*INPUT MATERIAL*.
╔══

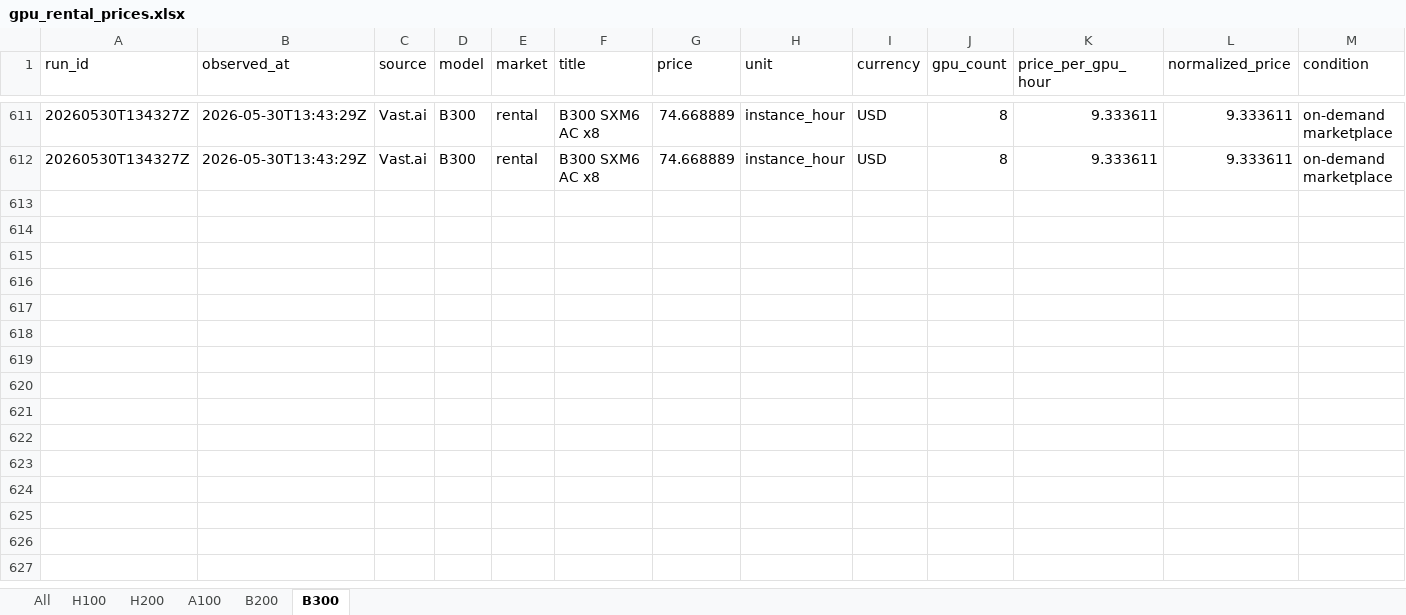
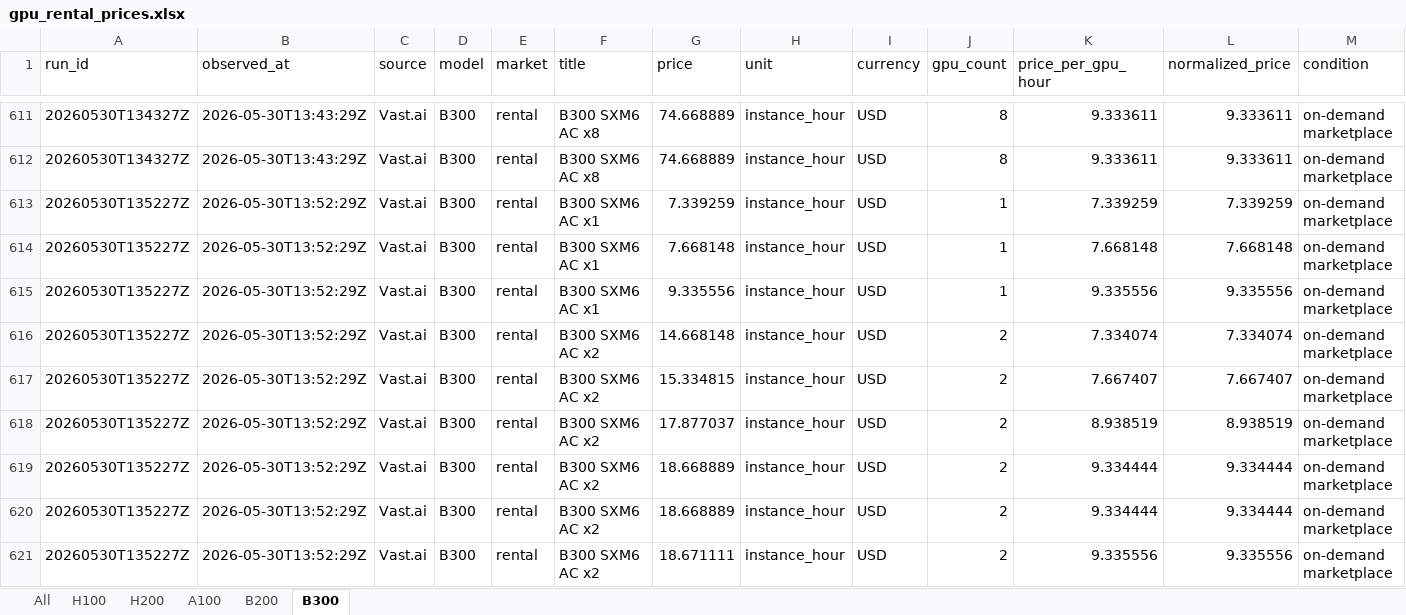
Before and after one commit to jacknio/gpumonitor, an Excel workbook: h100price/static/exports/gpu_rental_prices.xlsx, sheet B300, drawn as a sheet; only a part is shown, gaps mark what is left out; values as stored, in another font and other column widths than the file's, no borders; rows hold the shown columns only; the diff covers the shown part only; the diff names each change by its address in the sheet, - before the commit and + after, or states it on an @@ line.

```diff
--- a/h100price/static/exports/gpu_rental_prices.xlsx (sheet B300)
+++ b/h100price/static/exports/gpu_rental_prices.xlsx (sheet B300)
+row 613: 20260530T135227Z | 2026-05-30T13:52:29Z | Vast.ai | B300 | rental | B300 SXM6 AC x1 | 7.339259 | instance_hour | USD | 1 | 7.339259 | 7.339259 | on-demand marketplace
+row 614: 20260530T135227Z | 2026-05-30T13:52:29Z | Vast.ai | B300 | rental | B300 SXM6 AC x1 | 7.668148 | instance_hour | USD | 1 | 7.668148 | 7.668148 | on-demand marketplace
+row 615: 20260530T135227Z | 2026-05-30T13:52:29Z | Vast.ai | B300 | rental | B300 SXM6 AC x1 | 9.335556 | instance_hour | USD | 1 | 9.335556 | 9.335556 | on-demand marketplace
+row 616: 20260530T135227Z | 2026-05-30T13:52:29Z | Vast.ai | B300 | rental | B300 SXM6 AC x2 | 14.668148 | instance_hour | USD | 2 | 7.334074 | 7.334074 | on-demand marketplace
+row 617: 20260530T135227Z | 2026-05-30T13:52:29Z | Vast.ai | B300 | rental | B300 SXM6 AC x2 | 15.334815 | instance_hour | USD | 2 | 7.667407 | 7.667407 | on-demand marketplace
+row 618: 20260530T135227Z | 2026-05-30T13:52:29Z | Vast.ai | B300 | rental | B300 SXM6 AC x2 | 17.877037 | instance_hour | USD | 2 | 8.938519 | 8.938519 | on-demand marketplace
+row 619: 20260530T135227Z | 2026-05-30T13:52:29Z | Vast.ai | B300 | rental | B300 SXM6 AC x2 | 18.668889 | instance_hour | USD | 2 | 9.334444 | 9.334444 | on-demand marketplace
+row 620: 20260530T135227Z | 2026-05-30T13:52:29Z | Vast.ai | B300 | rental | B300 SXM6 AC x2 | 18.668889 | instance_hour | USD | 2 | 9.334444 | 9.334444 | on-demand marketplace
+row 621: 20260530T135227Z | 2026-05-30T13:52:29Z | Vast.ai | B300 | rental | B300 SXM6 AC x2 | 18.671111 | instance_hour | USD | 2 | 9.335556 | 9.335556 | on-demand marketplace
```
Also changed, not shown: 10 added rows elsewhere in this sheet, sheet All, sheet B200, sheet H200, sheet A100, sheet H100, h100price/static/exports/a100_rental_prices.xlsx, h100price/static/exports/b200_rental_prices.xlsx, 15 other files.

╚══

*WORK INSTRUCTION*. Copy each line of the records that has "rows" in it.

*RESPONSE TO THE TASK*.
Before and after one commit to jacknio/gpumonitor, an Excel workbook: h100price/static/exports/gpu_rental_prices.xlsx, sheet B300, drawn as a sheet; only a part is shown, gaps mark what is left out; values as stored, in another font and other column widths than the file's, no borders; rows hold the shown columns only; the diff covers the shown part only; the diff names each change by its address in the sheet, - before the commit and + after, or states it on an @@ line.
Also changed, not shown: 10 added rows elsewhere in this sheet, sheet All, sheet B200, sheet H200, sheet A100, sheet H100, h100price/static/exports/a100_rental_prices.xlsx, h100price/static/exports/b200_rental_prices.xlsx, 15 other files.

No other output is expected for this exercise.